- Blocked price: Set your price now so you can plan accordingly.
- Leverage: Control far more assets than the actual amount of money you have.
- Returned: Sell derivatives to traders looking for leverage to produce stable income.
- Volume issues: Not all of the underlying assets have popular derivatives. I cannot count the number of times I have tried to sell covered calls only to find that only three or four contracts trade each day. When this happens, the derivative can be very difficult to value and you will likely have a huge supply / demand spread.
- Time limit: Derivatives inherently expire on a certain date. If you buy a call option and the price of the underlying stock hits the moon one day after the option expires, you’re out of luck.
- Counterparty risk: Any over-the-counter derivative carries the risk that your counterparty will rip you off or simply not be able to fulfill their half of the contract.
- Leverage: This aspect is both for and against. If the underlying asset has grown dramatically, you’re in gold (maybe literally). If he has a huge downward movement, you’re done.
History of derivatives
We will end this derivative odyssey with a brief history. Unsurprisingly, it started with commodities and farmers. What good story does not have?
As early as 8000 BC, the ancient Sumerians used clay tokens to enter into a futures / futures contract to deliver goods at a future date. This type of contract lasted at least until the days of the Code of Hammurabi in Mesopotamia.
In 500 BC Greece, the first options (remember, an option is like a future, but there is no obligation) were traded. There are historical anecdotes about options and futures around the world from medieval times and into the 1800s when the Chicago Board of Trade was formed and derivatives began to modernize.

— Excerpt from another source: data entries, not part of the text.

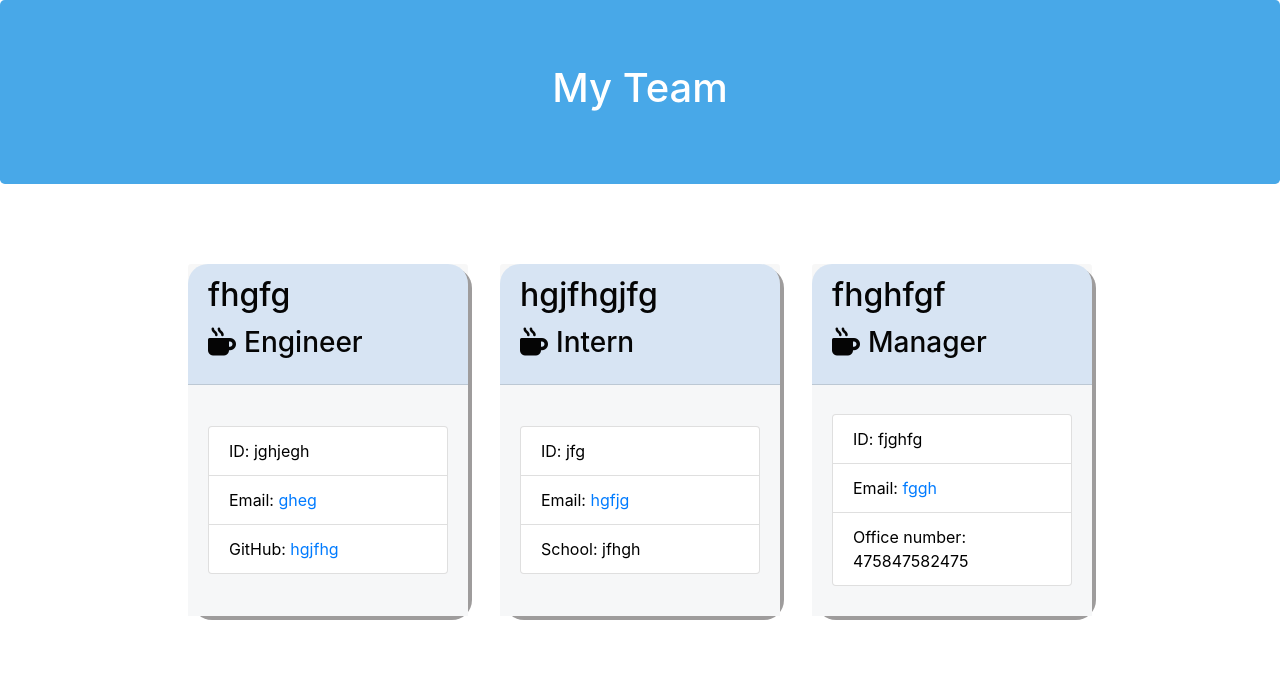
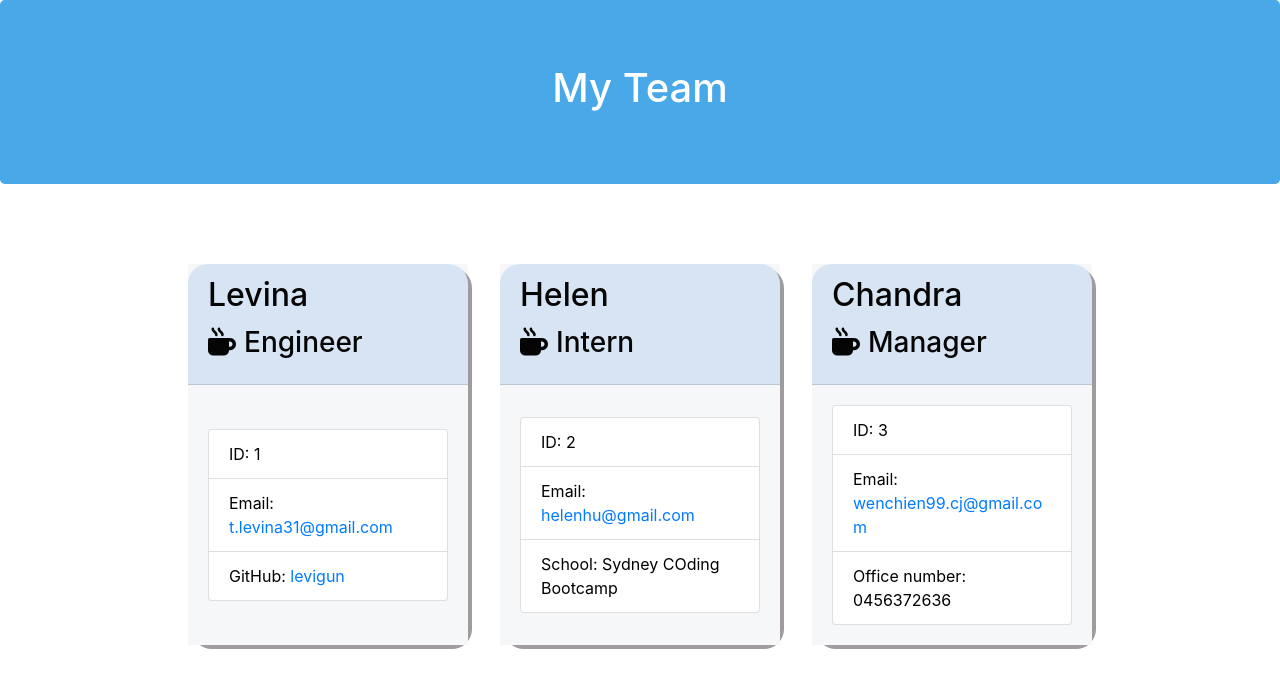
Before and after one commit to levigun/team-profile-generator, a website: page dist/index.html in a window 1280 px wide. Drawn offline with nearby package versions, Linux system fonts and the light colour scheme.

```diff
--- a/dist/index.html
+++ b/dist/index.html
@@ -25,44 +25,44 @@
 
             <div class="card employee-card">
             <div class="card-header">
-                <h2 class="card-title">fhgfg</h2>
+                <h2 class="card-title">Levina</h2>
                 <h3 class="card-title"><i class="fas fa-mug-hot mr-2"></i>Engineer</h3>
             </div>
             <div class="card-body">
                 <ul class="list-group">
-                    <li class="list-group-item">ID: jghjegh</li>
+                    <li class="list-group-item">ID: 1</li>
                     <li class="list-group-item">Email: <a
-                            href="mailto:gheg">gheg</a></li>
-                    <li class="list-group-item">GitHub: <a href="https://github.com/hgjfhg"
-            target="_blank" rel="noopener noreferrer">hgjfhg</a></li>
+                            href="mailto:t.levina31@gmail.com">t.levina31@gmail.com</a></li>
+                    <li class="list-group-item">GitHub: <a href="https://github.com/levigun"
+            target="_blank" rel="noopener noreferrer">levigun</a></li>
                 </ul>
             </div>
         </div>
             <div class="card employee-card">
             <div class="card-header">
-                <h2 class="card-title">hgjfhgjfg</h2>
+                <h2 class="card-title">Helen</h2>
                 <h3 class="card-title"><i class="fas fa-mug-hot mr-2"></i>Intern</h3>
             </div>
             <div class="card-body">
                 <ul class="list-group">
-                    <li class="list-group-item">ID: jfg</li>
+                    <li class="list-group-item">ID: 2</li>
                     <li class="list-group-item">Email: <a
-                            href="mailto:hgfjg">hgfjg</a></li>
-                    <li class="list-group-item">School: jfhgh</li>
+                            href="mailto:helenhu@gmail.com">helenhu@gmail.com</a></li>
+                    <li class="list-group-item">School: Sydney COding Bootcamp</li>
                 </ul>
             </div>
         </div>
             <div class="card employee-card">
             <div class="card-header">
-                <h2 class="card-title">fhghfgf</h2>
+                <h2 class="card-title">Chandra</h2>
                 <h3 class="card-title"><i class="fas fa-mug-hot mr-2"></i>Manager</h3>
             </div>
             <div class="card-body">
                 <ul class="list-group">
-                    <li class="list-group-item">ID: fjghfg</li>
+                    <li class="list-group-item">ID: 3</li>
                     <li class="list-group-item">Email: <a
-                            href="mailto:fggh">fggh</a></li>
-                    <li class="list-group-item">Office number: 475847582475</li>
+                            href="mailto:wenchien99.cj@gmail.com">wenchien99.cj@gmail.com</a></li>
+                    <li class="list-group-item">Office number: 0456372636</li>
                 </ul>
             </div>
         </div>
```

The Chicago Board of Trade is now called the Chicago Mercantile Exchange, with more than 19 million contracts traded daily last year. Clay tokens have turned into highly leveraged futures contracts, but there are still farmers looking to lower their risk and speculators wanting to.